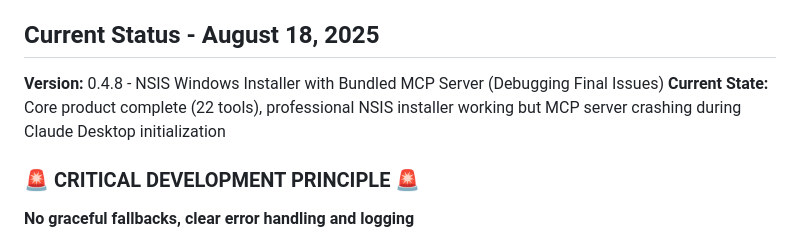
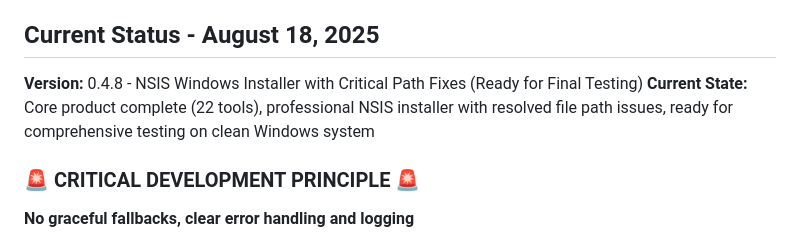
Before and after one commit to ctbritt/foundry-vtt-mcp, a Markdown page: CLAUDE.md, the part around the change printed below. Drawn GitHub-style.

```diff
--- a/CLAUDE.md
+++ b/CLAUDE.md
@@ -13,8 +13,8 @@
 - Testing: Vitest framework, Winston logging, Zod validation
 
 ## Current Status - August 18, 2025
-**Version:** 0.4.8 - NSIS Windows Installer with Bundled MCP Server (Debugging Final Issues)
-**Current State:** Core product complete (22 tools), professional NSIS installer working but MCP server crashing during Claude Desktop initialization
+**Version:** 0.4.8 - NSIS Windows Installer with Critical Path Fixes (Ready for Final Testing)
+**Current State:** Core product complete (22 tools), professional NSIS installer with resolved file path issues, ready for comprehensive testing on clean Windows system
 
 ### 🚨 CRITICAL DEVELOPMENT PRINCIPLE 🚨
 **No graceful fallbacks, clear error handling and logging**
```
Also changed, not shown: other parts of CLAUDE.md (+32 -19 lines).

* WHAT IS BEING ASKED *
Your answer must be an exact copy of the records above, with every picture left out.

* RESULT FOR THIS EXERCISE *
Before and after one commit to ctbritt/foundry-vtt-mcp, a Markdown page: CLAUDE.md, the part around the change printed below. Drawn GitHub-style.

```diff
--- a/CLAUDE.md
+++ b/CLAUDE.md
@@ -13,8 +13,8 @@
 - Testing: Vitest framework, Winston logging, Zod validation
 
 ## Current Status - August 18, 2025
-**Version:** 0.4.8 - NSIS Windows Installer with Bundled MCP Server (Debugging Final Issues)
-**Current State:** Core product complete (22 tools), professional NSIS installer working but MCP server crashing during Claude Desktop initialization
+**Version:** 0.4.8 - NSIS Windows Installer with Critical Path Fixes (Ready for Final Testing)
+**Current State:** Core product complete (22 tools), professional NSIS installer with resolved file path issues, ready for comprehensive testing on clean Windows system
 
 ### 🚨 CRITICAL DEVELOPMENT PRINCIPLE 🚨
 **No graceful fallbacks, clear error handling and logging**
```
Also changed, not shown: other parts of CLAUDE.md (+32 -19 lines).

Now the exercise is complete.